Investors are seeking appropriate oversight of climate-related issues and a few have updated their guidelines to directly address this issue. OTPP has added a new section on board accountability for climate change oversight to its proxy voting guidelines. OTPP will now consider opposing relevant director(s), chair(s) or committee(s) when it determines that the board has not demonstrated appropriate oversight of climate-related risks. Schroders has also added a section to its guidelines stating that it will oppose directors where it determines that the board is not demonstrating sufficient preparedness in overseeing and addressing key climate risks.

Finally, Allianz Global Investors made headlines in February 2020 with an announcement that it was updating its Global Corporate Governance guidelines to pressure companies to do more to manage climate-related risk.[4] Allianz Global wants its portfolio companies to use the TCFD to assess the impact of climate risks on their business. At the time of writing, updated guidelines have not been released.

Social Issues

Although shareholder proposals have increasingly been focused on social issues, investors have historically been less likely to have guidelines addressing specific social issues. This year, there have been a few guideline updates in this area. The California Public Employees’ Retirement System (CalPERS) introduced an additional guideline stating that boards should have oversight of the potential risks related to corporate culture. LGIM also made significant updates to its guidelines detailing its expectations on disclosure related to culture. LGIM will now look for disclosure of how culture is measured and how it relates to business strategy, how mission statement values are communicated and reinforced, any key performance indicators that are linked to culture and any relevant data linked to the workforce. Most investors’ voting guidelines only address how they will vote on social shareholder proposals, however the “S” of ESG is a fast-growing area that should be monitored by companies.


Overall, investors’ stewardship activities are becoming more sophisticated as their approaches to ESG integration continue to evolve. While the majority prefer to engage with companies when ESG concerns exist, there is increasing appetite to hold boards accountable for a lack of progress and to reinforce ESG priorities through the exercise of shareholder voting rights. Companies should be prepared to answer investor questions about how ESG factors are being identified and monitored within their business and expect more active shareholder voting on the issues of board diversity, director overboarding, corporate culture and climate change.

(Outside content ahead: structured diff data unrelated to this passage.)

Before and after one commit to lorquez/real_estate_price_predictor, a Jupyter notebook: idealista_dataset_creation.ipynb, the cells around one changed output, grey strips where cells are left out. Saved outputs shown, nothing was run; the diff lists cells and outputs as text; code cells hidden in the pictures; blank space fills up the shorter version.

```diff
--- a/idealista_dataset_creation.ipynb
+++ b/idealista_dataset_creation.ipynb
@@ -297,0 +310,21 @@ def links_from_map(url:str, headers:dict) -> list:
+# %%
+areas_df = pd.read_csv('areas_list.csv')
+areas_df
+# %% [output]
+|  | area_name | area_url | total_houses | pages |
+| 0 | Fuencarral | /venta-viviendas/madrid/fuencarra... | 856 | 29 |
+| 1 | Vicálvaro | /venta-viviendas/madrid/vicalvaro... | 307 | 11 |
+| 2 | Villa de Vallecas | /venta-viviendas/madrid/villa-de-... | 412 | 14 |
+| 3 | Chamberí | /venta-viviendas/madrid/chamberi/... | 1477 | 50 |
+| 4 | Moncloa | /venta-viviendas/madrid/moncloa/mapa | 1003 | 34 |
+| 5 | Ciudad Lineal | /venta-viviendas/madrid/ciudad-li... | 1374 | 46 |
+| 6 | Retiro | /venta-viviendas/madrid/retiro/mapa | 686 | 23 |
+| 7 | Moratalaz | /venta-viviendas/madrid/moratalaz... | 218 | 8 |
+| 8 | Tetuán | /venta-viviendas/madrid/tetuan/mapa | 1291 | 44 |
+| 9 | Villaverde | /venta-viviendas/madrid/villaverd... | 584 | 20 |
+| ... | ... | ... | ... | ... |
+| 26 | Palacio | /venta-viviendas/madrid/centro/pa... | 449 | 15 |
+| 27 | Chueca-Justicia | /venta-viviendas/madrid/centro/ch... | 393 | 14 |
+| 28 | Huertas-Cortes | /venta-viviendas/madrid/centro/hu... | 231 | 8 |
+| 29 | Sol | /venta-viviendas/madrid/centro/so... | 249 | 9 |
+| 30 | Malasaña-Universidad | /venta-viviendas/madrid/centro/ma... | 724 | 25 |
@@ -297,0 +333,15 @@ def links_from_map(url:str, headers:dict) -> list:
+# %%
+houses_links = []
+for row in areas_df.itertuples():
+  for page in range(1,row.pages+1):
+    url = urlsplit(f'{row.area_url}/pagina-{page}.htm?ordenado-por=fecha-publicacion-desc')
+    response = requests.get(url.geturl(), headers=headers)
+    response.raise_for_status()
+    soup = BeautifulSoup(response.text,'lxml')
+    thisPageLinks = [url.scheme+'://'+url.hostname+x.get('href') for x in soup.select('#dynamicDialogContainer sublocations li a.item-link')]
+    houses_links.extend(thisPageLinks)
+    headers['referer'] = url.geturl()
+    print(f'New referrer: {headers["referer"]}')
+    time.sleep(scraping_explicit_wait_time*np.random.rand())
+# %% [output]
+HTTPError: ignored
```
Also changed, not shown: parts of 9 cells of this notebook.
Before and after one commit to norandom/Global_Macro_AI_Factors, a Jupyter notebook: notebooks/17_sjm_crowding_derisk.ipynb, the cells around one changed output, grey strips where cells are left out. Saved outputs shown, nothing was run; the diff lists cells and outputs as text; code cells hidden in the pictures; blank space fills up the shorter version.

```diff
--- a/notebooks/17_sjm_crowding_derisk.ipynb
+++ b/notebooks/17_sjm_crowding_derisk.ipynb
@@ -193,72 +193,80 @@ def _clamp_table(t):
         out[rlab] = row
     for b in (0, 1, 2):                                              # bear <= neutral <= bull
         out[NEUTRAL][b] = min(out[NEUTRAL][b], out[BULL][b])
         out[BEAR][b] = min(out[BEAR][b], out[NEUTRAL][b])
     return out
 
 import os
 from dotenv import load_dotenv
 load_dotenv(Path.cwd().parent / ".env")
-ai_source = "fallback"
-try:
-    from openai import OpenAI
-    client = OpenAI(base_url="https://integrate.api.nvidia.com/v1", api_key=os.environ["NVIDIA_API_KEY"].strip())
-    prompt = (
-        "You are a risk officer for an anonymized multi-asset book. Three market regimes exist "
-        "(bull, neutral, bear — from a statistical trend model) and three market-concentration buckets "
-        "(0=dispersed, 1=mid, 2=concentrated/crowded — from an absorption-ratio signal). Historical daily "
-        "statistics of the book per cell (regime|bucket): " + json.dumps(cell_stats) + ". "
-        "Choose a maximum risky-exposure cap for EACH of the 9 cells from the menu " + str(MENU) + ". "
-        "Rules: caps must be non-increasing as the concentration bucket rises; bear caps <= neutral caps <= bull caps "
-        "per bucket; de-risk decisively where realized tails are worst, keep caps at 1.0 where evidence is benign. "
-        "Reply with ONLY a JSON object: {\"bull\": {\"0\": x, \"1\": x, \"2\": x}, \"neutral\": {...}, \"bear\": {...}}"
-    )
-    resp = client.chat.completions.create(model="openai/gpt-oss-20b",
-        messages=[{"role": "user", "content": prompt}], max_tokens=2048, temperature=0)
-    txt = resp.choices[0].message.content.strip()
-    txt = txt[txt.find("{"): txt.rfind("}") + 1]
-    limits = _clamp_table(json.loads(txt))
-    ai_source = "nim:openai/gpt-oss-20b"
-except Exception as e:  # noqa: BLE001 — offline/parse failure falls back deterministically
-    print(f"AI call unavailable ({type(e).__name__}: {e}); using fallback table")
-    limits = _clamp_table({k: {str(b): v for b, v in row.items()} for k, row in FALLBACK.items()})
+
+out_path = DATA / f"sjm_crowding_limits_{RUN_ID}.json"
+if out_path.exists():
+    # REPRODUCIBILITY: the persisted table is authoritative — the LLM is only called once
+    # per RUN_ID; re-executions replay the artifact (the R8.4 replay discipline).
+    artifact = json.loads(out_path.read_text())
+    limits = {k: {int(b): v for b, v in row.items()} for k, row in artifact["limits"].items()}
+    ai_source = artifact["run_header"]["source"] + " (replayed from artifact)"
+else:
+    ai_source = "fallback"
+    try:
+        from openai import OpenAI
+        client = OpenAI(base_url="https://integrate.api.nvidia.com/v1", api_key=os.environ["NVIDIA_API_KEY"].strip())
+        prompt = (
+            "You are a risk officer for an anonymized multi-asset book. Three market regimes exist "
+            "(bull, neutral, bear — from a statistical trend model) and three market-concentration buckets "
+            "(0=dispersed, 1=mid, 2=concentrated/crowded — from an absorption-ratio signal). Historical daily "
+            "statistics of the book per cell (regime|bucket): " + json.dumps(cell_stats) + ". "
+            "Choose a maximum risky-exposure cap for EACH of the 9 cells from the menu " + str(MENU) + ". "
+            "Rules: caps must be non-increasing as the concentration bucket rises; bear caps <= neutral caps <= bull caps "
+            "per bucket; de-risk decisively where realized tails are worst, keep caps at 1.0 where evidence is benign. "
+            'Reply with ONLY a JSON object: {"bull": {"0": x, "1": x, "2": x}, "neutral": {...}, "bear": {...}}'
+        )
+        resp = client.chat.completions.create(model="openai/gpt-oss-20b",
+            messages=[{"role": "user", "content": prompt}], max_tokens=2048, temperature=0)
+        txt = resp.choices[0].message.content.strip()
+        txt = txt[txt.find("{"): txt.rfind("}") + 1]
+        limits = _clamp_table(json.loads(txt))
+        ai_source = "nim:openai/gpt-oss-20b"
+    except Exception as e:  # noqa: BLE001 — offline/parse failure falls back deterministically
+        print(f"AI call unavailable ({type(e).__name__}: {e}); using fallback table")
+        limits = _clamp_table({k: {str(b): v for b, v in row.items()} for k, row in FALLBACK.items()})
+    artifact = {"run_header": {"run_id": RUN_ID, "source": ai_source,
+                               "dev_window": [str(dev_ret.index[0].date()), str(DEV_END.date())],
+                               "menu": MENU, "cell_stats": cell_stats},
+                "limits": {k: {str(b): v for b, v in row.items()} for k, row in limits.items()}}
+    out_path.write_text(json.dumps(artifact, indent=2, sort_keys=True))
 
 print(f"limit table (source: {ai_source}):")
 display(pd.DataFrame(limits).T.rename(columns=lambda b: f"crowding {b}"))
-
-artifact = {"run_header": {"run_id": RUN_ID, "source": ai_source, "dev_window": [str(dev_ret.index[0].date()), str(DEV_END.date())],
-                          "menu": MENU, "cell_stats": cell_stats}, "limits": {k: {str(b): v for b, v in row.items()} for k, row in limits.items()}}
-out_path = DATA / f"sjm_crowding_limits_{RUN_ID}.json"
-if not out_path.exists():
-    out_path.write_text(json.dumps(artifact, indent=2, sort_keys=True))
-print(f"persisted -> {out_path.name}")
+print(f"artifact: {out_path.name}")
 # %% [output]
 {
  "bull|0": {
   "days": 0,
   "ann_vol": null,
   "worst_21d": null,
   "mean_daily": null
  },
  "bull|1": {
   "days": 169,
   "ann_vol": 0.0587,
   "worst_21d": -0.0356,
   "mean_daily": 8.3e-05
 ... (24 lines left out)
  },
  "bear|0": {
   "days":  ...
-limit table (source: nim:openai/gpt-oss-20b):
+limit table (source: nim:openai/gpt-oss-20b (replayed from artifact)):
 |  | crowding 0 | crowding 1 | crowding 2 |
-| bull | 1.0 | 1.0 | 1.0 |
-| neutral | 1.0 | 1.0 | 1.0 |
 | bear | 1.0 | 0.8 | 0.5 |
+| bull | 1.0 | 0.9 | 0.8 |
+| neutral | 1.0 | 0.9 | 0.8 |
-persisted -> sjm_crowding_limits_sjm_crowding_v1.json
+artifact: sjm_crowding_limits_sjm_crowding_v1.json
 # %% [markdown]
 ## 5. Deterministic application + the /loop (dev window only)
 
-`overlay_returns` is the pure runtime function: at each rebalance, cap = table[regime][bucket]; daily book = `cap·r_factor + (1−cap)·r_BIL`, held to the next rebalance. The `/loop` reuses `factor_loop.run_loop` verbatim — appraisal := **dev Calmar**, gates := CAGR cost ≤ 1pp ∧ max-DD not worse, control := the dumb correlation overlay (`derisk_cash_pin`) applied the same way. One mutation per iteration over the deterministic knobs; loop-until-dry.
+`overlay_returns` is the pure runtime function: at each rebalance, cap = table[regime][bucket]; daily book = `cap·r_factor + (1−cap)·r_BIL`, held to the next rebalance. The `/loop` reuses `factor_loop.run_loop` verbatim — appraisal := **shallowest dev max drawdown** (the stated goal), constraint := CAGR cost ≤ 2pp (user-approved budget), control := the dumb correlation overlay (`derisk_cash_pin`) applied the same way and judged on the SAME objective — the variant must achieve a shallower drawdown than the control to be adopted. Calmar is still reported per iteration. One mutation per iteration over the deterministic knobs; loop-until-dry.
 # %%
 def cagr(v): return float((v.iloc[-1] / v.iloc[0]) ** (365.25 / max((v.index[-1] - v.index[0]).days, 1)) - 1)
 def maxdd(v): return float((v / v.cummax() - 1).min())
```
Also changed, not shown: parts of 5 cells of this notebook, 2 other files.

About ESG Global Advisors

ESG Global Advisors bridges the gap between companies and investors on environmental, social and governance (ESG) factors. A multi- disciplinary team with significant investor and corporate experience, we are uniquely positioned to offer expert advice to companies and investors on material ESG factors that drive long-term value, including climate change. We assist companies and boards of directors with:

  • Understanding how investors integrate ESG factors into investment processes and stewardship
  • Developing strategies for managing material ESG factors to generate superior long-term value
  • Developing approaches to ESG-related disclosure and engagement with shareholders

Learn more at

This document is for general information purposes only and is not intended to provide legal, accounting, investment, financial or other advice.